Assignment: Copy the listing below exactly, but skip the pictures.

Provided data:
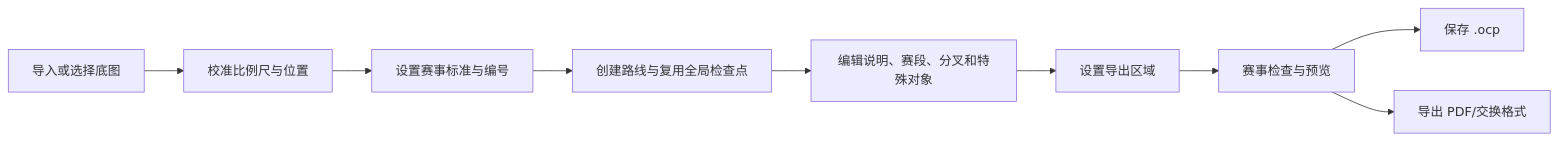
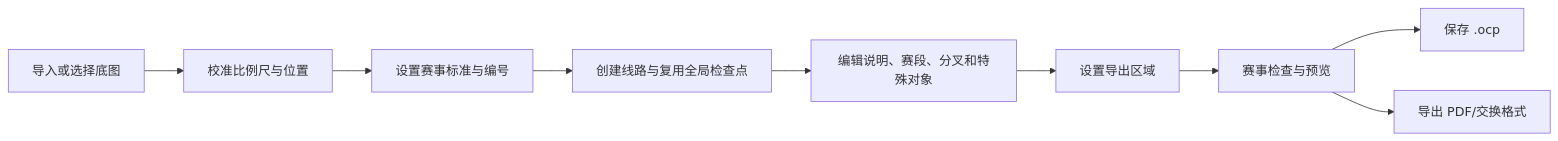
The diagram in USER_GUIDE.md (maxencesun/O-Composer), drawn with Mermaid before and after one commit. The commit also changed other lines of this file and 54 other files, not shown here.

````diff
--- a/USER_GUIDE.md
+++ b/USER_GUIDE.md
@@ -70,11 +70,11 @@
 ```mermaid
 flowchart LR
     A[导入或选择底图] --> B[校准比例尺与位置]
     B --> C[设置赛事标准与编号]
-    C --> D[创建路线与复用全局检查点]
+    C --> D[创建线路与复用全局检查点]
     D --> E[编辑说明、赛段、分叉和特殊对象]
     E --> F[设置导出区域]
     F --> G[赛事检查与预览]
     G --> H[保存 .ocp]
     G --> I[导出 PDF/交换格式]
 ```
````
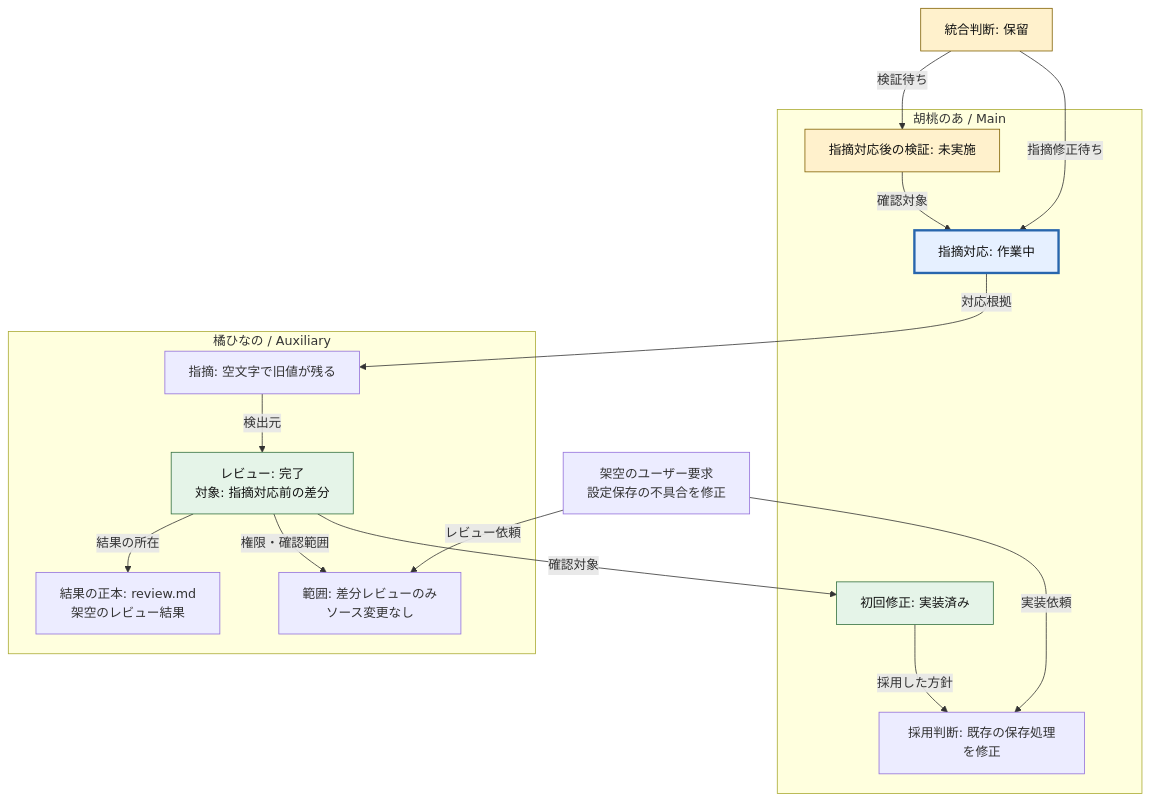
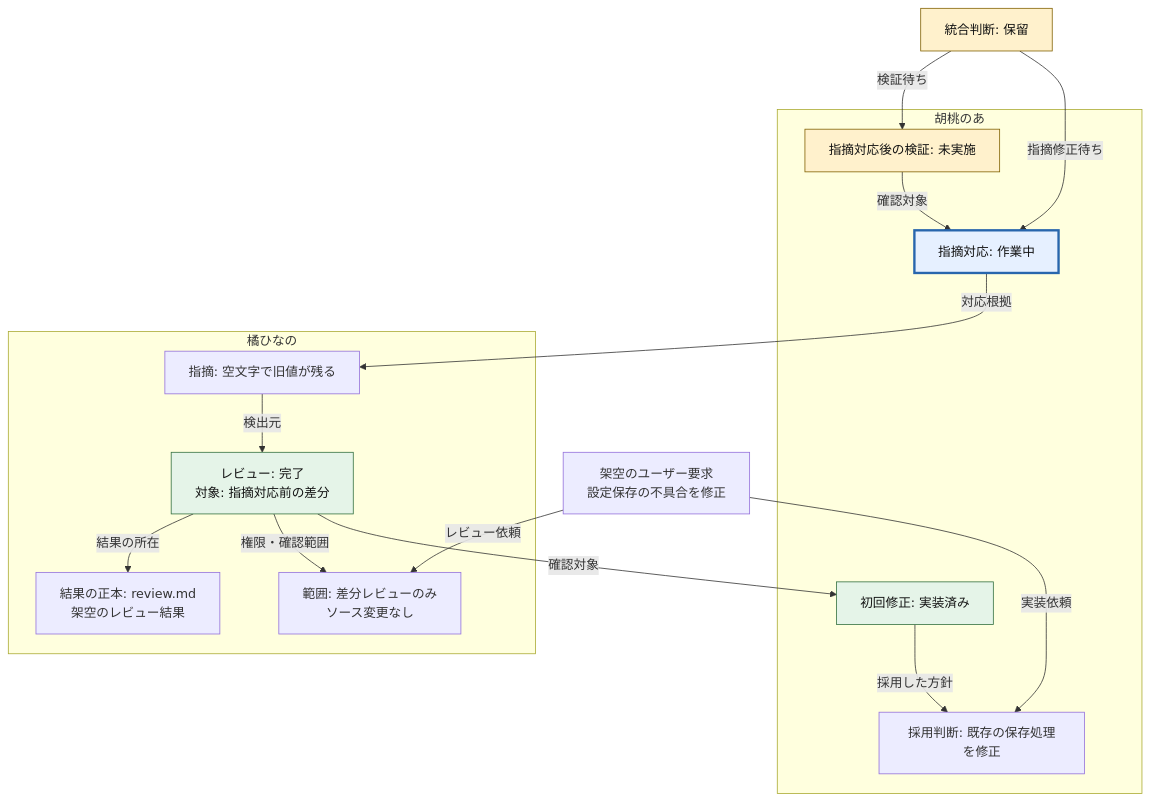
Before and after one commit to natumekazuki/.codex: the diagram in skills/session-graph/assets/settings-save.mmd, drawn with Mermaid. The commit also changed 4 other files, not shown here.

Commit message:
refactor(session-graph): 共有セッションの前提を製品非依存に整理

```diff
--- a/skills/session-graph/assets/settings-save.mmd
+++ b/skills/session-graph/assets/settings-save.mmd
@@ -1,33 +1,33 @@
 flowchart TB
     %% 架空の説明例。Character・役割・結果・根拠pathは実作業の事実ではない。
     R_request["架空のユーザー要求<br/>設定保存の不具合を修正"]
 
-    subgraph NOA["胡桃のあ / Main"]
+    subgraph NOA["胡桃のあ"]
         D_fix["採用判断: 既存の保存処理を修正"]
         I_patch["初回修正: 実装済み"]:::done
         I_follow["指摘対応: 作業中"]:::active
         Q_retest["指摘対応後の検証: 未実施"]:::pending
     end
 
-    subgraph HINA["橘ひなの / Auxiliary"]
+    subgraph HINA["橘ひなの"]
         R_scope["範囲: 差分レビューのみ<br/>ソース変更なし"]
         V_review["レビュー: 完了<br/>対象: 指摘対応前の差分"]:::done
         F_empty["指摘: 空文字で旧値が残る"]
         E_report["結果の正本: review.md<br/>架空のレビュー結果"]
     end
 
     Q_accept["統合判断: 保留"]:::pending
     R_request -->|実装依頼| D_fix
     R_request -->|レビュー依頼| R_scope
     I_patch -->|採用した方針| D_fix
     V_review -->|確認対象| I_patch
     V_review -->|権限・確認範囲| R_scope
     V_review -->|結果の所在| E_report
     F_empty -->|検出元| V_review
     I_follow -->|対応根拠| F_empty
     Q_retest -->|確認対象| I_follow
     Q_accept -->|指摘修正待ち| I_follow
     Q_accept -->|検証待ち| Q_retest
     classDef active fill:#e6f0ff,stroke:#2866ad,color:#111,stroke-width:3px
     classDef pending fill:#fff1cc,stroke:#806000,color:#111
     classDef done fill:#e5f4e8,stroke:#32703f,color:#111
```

Response area:
The diagram in USER_GUIDE.md (maxencesun/O-Composer), drawn with Mermaid before and after one commit. The commit also changed other lines of this file and 54 other files, not shown here.

````diff
--- a/USER_GUIDE.md
+++ b/USER_GUIDE.md
@@ -70,11 +70,11 @@
 ```mermaid
 flowchart LR
     A[导入或选择底图] --> B[校准比例尺与位置]
     B --> C[设置赛事标准与编号]
-    C --> D[创建路线与复用全局检查点]
+    C --> D[创建线路与复用全局检查点]
     D --> E[编辑说明、赛段、分叉和特殊对象]
     E --> F[设置导出区域]
     F --> G[赛事检查与预览]
     G --> H[保存 .ocp]
     G --> I[导出 PDF/交换格式]
 ```
````
Before and after one commit to natumekazuki/.codex: the diagram in skills/session-graph/assets/settings-save.mmd, drawn with Mermaid. The commit also changed 4 other files, not shown here.

Commit message:
refactor(session-graph): 共有セッションの前提を製品非依存に整理

```diff
--- a/skills/session-graph/assets/settings-save.mmd
+++ b/skills/session-graph/assets/settings-save.mmd
@@ -1,33 +1,33 @@
 flowchart TB
     %% 架空の説明例。Character・役割・結果・根拠pathは実作業の事実ではない。
     R_request["架空のユーザー要求<br/>設定保存の不具合を修正"]
 
-    subgraph NOA["胡桃のあ / Main"]
+    subgraph NOA["胡桃のあ"]
         D_fix["採用判断: 既存の保存処理を修正"]
         I_patch["初回修正: 実装済み"]:::done
         I_follow["指摘対応: 作業中"]:::active
         Q_retest["指摘対応後の検証: 未実施"]:::pending
     end
 
-    subgraph HINA["橘ひなの / Auxiliary"]
+    subgraph HINA["橘ひなの"]
         R_scope["範囲: 差分レビューのみ<br/>ソース変更なし"]
         V_review["レビュー: 完了<br/>対象: 指摘対応前の差分"]:::done
         F_empty["指摘: 空文字で旧値が残る"]
         E_report["結果の正本: review.md<br/>架空のレビュー結果"]
     end
 
     Q_accept["統合判断: 保留"]:::pending
     R_request -->|実装依頼| D_fix
     R_request -->|レビュー依頼| R_scope
     I_patch -->|採用した方針| D_fix
     V_review -->|確認対象| I_patch
     V_review -->|権限・確認範囲| R_scope
     V_review -->|結果の所在| E_report
     F_empty -->|検出元| V_review
     I_follow -->|対応根拠| F_empty
     Q_retest -->|確認対象| I_follow
     Q_accept -->|指摘修正待ち| I_follow
     Q_accept -->|検証待ち| Q_retest
     classDef active fill:#e6f0ff,stroke:#2866ad,color:#111,stroke-width:3px
     classDef pending fill:#fff1cc,stroke:#806000,color:#111
     classDef done fill:#e5f4e8,stroke:#32703f,color:#111
```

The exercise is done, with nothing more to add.